Richard Dreyfuss, the Academy and Golden Globe Award winner, blasted new diversity rules that the Oscars have handed down on movies to be able to be considered for best picture awards, saying the new requirements “make me vomit.”
“They make me vomit,” Dreyfuss said on PBS’s “Firing Line.” “This is an art form. It’s also a form of commerce, and it makes money, but it’s an art. No one should be telling me as an artist that I have to give in to the latest, most current idea of what morality is.”
Dreyfuss won an Oscar in 1977 for Best Actor.
Starting in 2024, films must meet specific diversity requirements in order to be eligible for the best picture award, which is Hollywood’s most sought-after accolade. The new guidelines include requirements like at least one actor from an underrepresented racial or ethnic group being in a significant role or the story must center on women, LGBTQ people, a racial group or disabled people.

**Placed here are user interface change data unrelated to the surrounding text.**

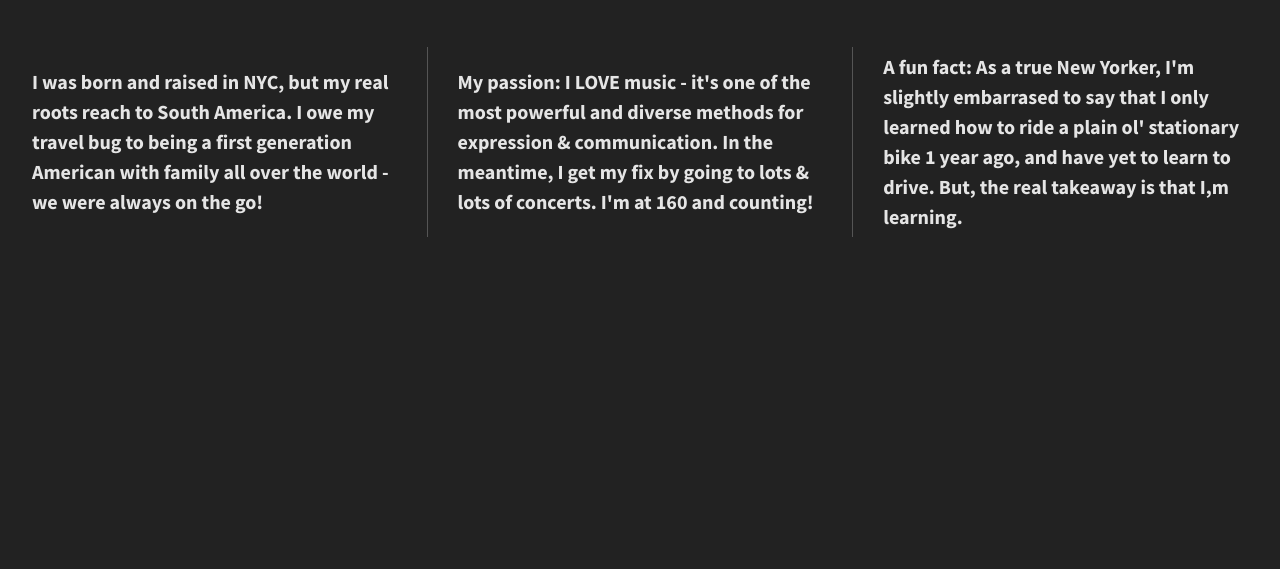
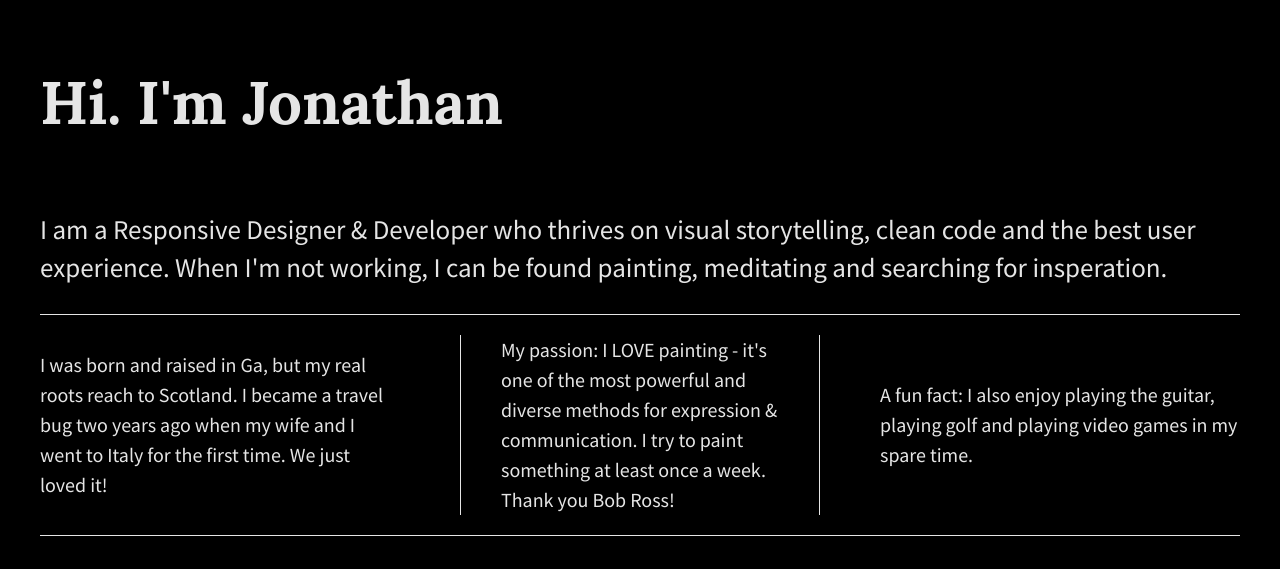
Before and after one commit to MickSalter/divs-flexbox, a plain HTML site: page index.html in a window 1280 px wide. Drawn offline with nearby package versions, Linux system fonts and the light colour scheme.

Commit message:
Initial commit

```diff
--- a/css/main.css
+++ b/css/main.css
@@ -97,41 +97,66 @@ textarea {
 
 
 html {
-  background-color: #222;
+  background-color: #000;
   height: 100%;
-
+  width: 100%;
 }
 
 body {
   font-family: 'Source Sans Pro', sans-serif;
-  font-weight: 700;
-  padding: 2em;
+  font-size: 1.25em;
+  padding: 0 2em;
   color: #e5e5e5;
-  height: 100%;
+  display: flex;
+  justify-content: center;
 }
 
-.wrapper {
-  /*add display:flex and set justify-content to space-between*/
-  display: flex;
-  flex-flow: row wrap;
-  justify-content: space-between;
-  align-items: center;
+.flex-container {
+    flex-flow: row wrap;
+    display: flex;
+    justify-content: space-between;
+    max-width: 1200px;
 }
 
-.div-1, .div-2, .div-3 {
-  /*give the divs a width of 30%, add display:flex, set justify-content and align-items to center*/
-  color: #e5e5e5;
-  line-height: 1.5em;
-  font-size: 1.25em;
-  height: auto;
-  width: 30%;
-  display: flex;
-  justify-content: center;
-  align-items: center;
-
+header,
+footer {
+    display: flex;
+    width: 100%;
+    justify-content: flex-start;
 }
 
+header h1 {
+    font-family: 'Lora', sans-serif;
+    font-size: 3em;
+}
 
+main {
+    width: 100%;
+    display: flex;
+    justify-content: center;
+    border-bottom: 1px solid #e5e5e5;
+}
+
+main p {
+    font-size: 1.35em;
+}
+
+.flex-items {
+    display: flex;
+    justify-content: center;
+    align-items: center;
+    line-height: 1.5em;
+    font-size: 1em;
+    border-bottom: 1px solid #e5e5e5;
+  }
+
+footer {
+    border-top: 1px solid #e5e5e5;
+}
+
+footer i {
+    padding: 30px 20px 0 0;
+}
 
 
 /* ==========================================================================
@@ -213,14 +238,22 @@ body {
    These examples override the primary ('mobile first') styles.
    Modify as content requires.
    ========================================================================== */
-@media all and (min-width: 1200px) {
-    .div-1, .div-2, .div-3 {
-      flex-basis: 30%;
+@media all and (min-width: 768px) {
+    body {
+      padding: 1em;
+    }
+}
+
+@media (min-width: 1200px) {
+    .flex-items {
+       flex-basis: 30%;
+       border-bottom: none;
     }
 
-    .div-1, .div-2 {
-      border-right: 1px solid #555;
-      padding-right: 30px;
+    #div-2 p {
+        border-left: 1px solid #e5e5e5;
+        border-right: 1px solid #e5e5e5;
+        padding: 0 40px;
     }
 }
 
--- a/index.html
+++ b/index.html
@@ -3,7 +3,7 @@
     <head>
         <meta charset="utf-8">
         <meta http-equiv="x-ua-compatible" content="ie=edge">
-        <title>Make me into a grid!</title>
+        <title>Flexbox Project</title>
         <meta name="description" content="">
         <meta name="viewport" content="width=device-width, initial-scale=1">
 
@@ -21,16 +21,27 @@
             <p class="browserupgrade">You are using an <strong>outdated</strong> browser. Please <a href="http://browsehappy.com/">upgrade your browser</a> to improve your experience.</p>
         <![endif]-->
 
-        <section class="wrapper">
-            <div class="div-1">
-                <p>I was born and raised in NYC, but my real roots reach to South America. I owe my travel bug to being a first generation American with family all over the world - we were always on the go!</p>
+        <section class="flex-container">
+            <header>
+                <h1>Hi. I'm Jonathan</h1>
+            </header>
+            <main>
+                <p>I am a Responsive Designer & Developer who thrives on visual storytelling, clean code and the best user experience. When I'm not working, I can be found painting, meditating and searching for insperation.</p>
+            </main>
+            <div id="div-1" class="flex-items">
+                <p>I was born and raised in Ga, but my real roots reach to Scotland. I became a travel bug two years ago when my wife and I went to Italy for the first time. We just loved it!</p>
             </div>
-            <div class="div-2">
-                <p>My passion: I LOVE music - it's one of the most powerful and diverse methods for expression & communication. In the meantime, I get my fix by going to lots & lots of concerts. I'm at 160 and counting!</p>
+            <div id="div-2" class="flex-items">
+                <p>My passion: I LOVE painting - it's one of the most powerful and diverse methods for expression & communication. I try to paint something at least once a week. Thank you Bob Ross!</p>
             </div>
-            <div class="div-3">
-                <p>A fun fact: As a true New Yorker, I'm slightly embarrased to say that I only learned how to ride a plain ol' stationary bike 1 year ago, and have yet to learn to drive. But, the real takeaway is that I,m learning.</p>
+            <div id="div-3" class="flex-items">
+                <p>A fun fact: I also enjoy playing the guitar, playing golf and playing video games in my spare time.</p>
             </div>
+            <footer>
+                <i class="fab fa-twitter"></i>
+                <i class="fab fa-linkedin"></i>
+                <i class="fab fa-pintrest"></i>
+            </footer>
         </section>
 
         <script src="https://ajax.googleapis.com/ajax/libs/jquery/1.11.3/jquery.min.js"></script>
```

The new rules come after the Oscars came under fierce criticism for the lack of diversity amongst its nominees, with the #OscarsSoWhite social media movement that started in 2015 shedding light on the issue.
The criticism stemmed from the fact that for the 2015 installment of the award show, all 20 actors nominated for top awards were white. It was also the second year in a row that no actors of color were nominated.
But Dreyfuss, best known for his role in the “Jaws” series, argued in the interview that was released on Friday that he doesn’t “think there’s a minority or a majority in the country that has to be catered to like that.”
“What are we risking?,” Dreyfuss said. “Are we really risking hurting people’s feelings? You can’t legislate that. And you have to let life be life.”